17 psl. - I see no public advantage in my continuing to act as the leader of the Liberal party ; and that, at the age of sixty-five, and after forty-two years of a laborious public life, I think myself entitled to retire on the present opportunity. This retirement is dictated to me by my personal views as to the best method of spending the closing years of my life. I need hardly say that my conduct in Parliament will continue to be governed by the principles on which I have heretofore acted ; and, whatever...
127 psl. - Treaty, as from the operation of the instrument as a whole. A discussion limited to Articles selected by one Power in the Congress would be an illusory remedy for the dangers to English interests and to the permanent peace of Europe, which would result from the state of things which the Treaty proposes to establish.
64 psl. - ... march of the Turkish capital.
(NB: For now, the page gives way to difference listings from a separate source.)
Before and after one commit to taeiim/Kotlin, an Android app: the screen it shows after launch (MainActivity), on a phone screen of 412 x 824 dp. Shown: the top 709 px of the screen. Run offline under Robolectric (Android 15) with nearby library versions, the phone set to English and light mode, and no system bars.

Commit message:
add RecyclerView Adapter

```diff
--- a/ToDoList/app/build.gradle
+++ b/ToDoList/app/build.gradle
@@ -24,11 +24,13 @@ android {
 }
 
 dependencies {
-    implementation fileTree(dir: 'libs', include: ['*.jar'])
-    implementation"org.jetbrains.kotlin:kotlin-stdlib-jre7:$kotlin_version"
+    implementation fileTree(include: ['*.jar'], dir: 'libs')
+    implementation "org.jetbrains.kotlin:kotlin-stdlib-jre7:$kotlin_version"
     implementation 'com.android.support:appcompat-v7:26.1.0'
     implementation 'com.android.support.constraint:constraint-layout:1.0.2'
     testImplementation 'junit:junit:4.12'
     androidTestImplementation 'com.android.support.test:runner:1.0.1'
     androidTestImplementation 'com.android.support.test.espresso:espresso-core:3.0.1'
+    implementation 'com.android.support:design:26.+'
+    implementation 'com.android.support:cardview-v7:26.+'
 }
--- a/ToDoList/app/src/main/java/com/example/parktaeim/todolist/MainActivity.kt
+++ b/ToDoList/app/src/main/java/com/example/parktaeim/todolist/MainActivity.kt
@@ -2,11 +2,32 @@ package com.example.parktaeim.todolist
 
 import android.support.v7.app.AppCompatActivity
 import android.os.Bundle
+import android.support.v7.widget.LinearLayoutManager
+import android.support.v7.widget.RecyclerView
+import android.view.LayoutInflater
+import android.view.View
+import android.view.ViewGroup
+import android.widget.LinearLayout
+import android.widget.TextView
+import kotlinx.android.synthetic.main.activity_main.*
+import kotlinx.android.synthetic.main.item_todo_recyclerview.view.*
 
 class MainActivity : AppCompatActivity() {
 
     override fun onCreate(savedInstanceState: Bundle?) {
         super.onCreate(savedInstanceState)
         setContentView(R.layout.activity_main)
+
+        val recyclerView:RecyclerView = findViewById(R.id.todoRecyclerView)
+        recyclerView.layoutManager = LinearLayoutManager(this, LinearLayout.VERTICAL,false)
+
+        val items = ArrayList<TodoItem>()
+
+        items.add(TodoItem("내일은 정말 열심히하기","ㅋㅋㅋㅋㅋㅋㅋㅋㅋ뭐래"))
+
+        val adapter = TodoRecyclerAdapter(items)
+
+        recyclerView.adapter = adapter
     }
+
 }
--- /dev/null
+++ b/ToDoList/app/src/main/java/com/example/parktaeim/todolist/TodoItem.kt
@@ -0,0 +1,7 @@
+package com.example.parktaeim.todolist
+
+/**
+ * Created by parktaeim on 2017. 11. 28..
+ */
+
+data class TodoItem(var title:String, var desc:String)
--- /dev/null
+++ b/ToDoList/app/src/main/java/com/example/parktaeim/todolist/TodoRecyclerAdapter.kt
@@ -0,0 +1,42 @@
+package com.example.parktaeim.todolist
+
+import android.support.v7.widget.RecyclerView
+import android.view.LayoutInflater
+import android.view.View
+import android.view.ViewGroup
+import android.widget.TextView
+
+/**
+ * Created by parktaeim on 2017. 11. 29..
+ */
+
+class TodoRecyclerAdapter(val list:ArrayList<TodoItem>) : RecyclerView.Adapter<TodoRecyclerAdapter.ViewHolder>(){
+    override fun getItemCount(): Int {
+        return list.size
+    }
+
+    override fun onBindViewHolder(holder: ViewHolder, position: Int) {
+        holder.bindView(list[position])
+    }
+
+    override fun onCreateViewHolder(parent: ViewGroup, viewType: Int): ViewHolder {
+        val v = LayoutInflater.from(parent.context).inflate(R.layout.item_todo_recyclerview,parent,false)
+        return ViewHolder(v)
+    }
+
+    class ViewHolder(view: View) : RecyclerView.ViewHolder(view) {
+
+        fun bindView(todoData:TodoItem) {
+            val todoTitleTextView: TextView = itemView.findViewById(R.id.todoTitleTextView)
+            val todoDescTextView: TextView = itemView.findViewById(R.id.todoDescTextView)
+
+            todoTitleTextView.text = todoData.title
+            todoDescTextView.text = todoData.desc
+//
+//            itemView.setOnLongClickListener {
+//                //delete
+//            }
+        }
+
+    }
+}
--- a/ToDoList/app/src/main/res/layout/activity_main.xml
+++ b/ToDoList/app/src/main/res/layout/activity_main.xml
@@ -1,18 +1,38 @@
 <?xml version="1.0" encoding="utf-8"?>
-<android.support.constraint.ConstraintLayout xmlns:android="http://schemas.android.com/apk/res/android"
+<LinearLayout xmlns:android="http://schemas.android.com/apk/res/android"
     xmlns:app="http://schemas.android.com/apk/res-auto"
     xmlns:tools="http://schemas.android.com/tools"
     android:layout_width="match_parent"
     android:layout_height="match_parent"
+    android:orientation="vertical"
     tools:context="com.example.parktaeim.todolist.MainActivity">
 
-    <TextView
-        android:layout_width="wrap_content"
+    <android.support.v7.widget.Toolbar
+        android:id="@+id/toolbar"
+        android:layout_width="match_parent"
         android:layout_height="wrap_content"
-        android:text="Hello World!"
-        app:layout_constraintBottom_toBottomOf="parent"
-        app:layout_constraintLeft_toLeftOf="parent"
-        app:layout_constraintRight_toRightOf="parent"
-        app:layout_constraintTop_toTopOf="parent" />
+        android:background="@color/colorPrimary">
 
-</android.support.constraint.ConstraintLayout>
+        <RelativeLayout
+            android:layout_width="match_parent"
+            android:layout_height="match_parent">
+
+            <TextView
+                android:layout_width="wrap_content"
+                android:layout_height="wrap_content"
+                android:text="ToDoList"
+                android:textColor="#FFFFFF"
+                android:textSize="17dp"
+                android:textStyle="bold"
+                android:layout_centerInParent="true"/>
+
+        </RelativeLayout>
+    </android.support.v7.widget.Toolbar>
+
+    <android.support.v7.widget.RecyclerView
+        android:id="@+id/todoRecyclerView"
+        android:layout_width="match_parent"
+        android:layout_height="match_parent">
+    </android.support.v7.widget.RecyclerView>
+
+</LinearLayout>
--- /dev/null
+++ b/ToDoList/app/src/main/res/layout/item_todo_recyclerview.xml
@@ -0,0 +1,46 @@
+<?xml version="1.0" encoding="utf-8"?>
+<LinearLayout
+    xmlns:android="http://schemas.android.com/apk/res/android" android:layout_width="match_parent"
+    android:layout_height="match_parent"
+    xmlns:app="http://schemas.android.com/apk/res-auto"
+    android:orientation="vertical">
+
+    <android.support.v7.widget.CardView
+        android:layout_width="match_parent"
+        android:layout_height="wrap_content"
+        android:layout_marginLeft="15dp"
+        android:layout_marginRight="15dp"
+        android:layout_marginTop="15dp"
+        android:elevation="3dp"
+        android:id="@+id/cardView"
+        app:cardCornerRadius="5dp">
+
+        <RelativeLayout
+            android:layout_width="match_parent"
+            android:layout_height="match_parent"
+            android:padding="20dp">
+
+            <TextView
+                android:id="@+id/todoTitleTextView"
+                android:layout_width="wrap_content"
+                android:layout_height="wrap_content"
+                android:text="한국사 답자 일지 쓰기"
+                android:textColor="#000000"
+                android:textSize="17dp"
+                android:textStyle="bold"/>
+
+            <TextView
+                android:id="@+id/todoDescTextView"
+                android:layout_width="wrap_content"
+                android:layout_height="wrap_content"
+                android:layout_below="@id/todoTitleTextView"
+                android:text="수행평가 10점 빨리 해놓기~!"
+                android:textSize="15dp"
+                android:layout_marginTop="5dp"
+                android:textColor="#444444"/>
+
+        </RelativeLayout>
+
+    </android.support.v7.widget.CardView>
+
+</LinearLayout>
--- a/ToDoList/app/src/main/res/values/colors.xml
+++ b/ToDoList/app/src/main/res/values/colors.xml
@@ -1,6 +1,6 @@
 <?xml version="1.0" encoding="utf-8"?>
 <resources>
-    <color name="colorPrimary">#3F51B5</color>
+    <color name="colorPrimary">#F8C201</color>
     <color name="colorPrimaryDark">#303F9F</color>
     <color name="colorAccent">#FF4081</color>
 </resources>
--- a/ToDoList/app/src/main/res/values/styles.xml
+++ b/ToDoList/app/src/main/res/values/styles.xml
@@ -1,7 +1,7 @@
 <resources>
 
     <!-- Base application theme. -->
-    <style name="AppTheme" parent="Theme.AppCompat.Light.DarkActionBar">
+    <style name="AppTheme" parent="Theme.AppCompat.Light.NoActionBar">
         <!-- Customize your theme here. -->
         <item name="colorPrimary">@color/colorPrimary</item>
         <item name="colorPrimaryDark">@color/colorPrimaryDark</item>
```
His Majesty pledged his sacred word of honour in the most earnest and solemn manner that he had no intention of acquiring Constantinople, and that if necessity should oblige him to occupy a portion of Bulgaria, it would only be provisionally, and until peace and the safety of the Christian population were secured.
60 psl. - I have aimed at two chief results. Not insensible to the principle of progress, I have endeavoured to reconcile change with that respect for tradition which is one of the main elements of our social strength ; and, in external affairs, I have endeavoured to develop and strengthen our Empire, believing that combination of achievement and responsibility elevates the character and condition of a people.
4 psl. - Emperor, accompanied by the Prince and Princess of Wales, the Duke and Duchess of Edinburgh, and a...
10 psl. - ... he probably might stimulate the amour propre of some individuals to take the course which he wants, and to defeat the Bill. Now I hope we shall not fall into that trap. I hope we shall show my noble friend that we remember some of his manoeuvres when he was a simple Member of this House, and that we are not to be taunted into taking a very indiscreet step, a step ruinous to all our own wishes and expectations, merely to show that we resent the contemptuous phrases of one of my colleagues.
90 psl. - THE Select Committee appointed by the House of Commons to consider the...
137 psl. - In return His Imperial Majesty the Sultan promises to England to introduce necessary reforms, to be agreed upon later between the two Powers, into the Government and for the protection of the Christian and other subjects of the Porte in these territories. And in order to enable England to make necessary provision for executing her engagements, His Imperial Majesty the Sultan further consents to assign the island of Cyprus to be occupied and administered by England.
56 psl. - Enough, I think, has been said to show that to Achmet Agha and his men belongs the distinction of having committed perhaps the most heinous crime that has stained the history of the present century, Nana Sahib alone, I should say, having rivalled their deeds.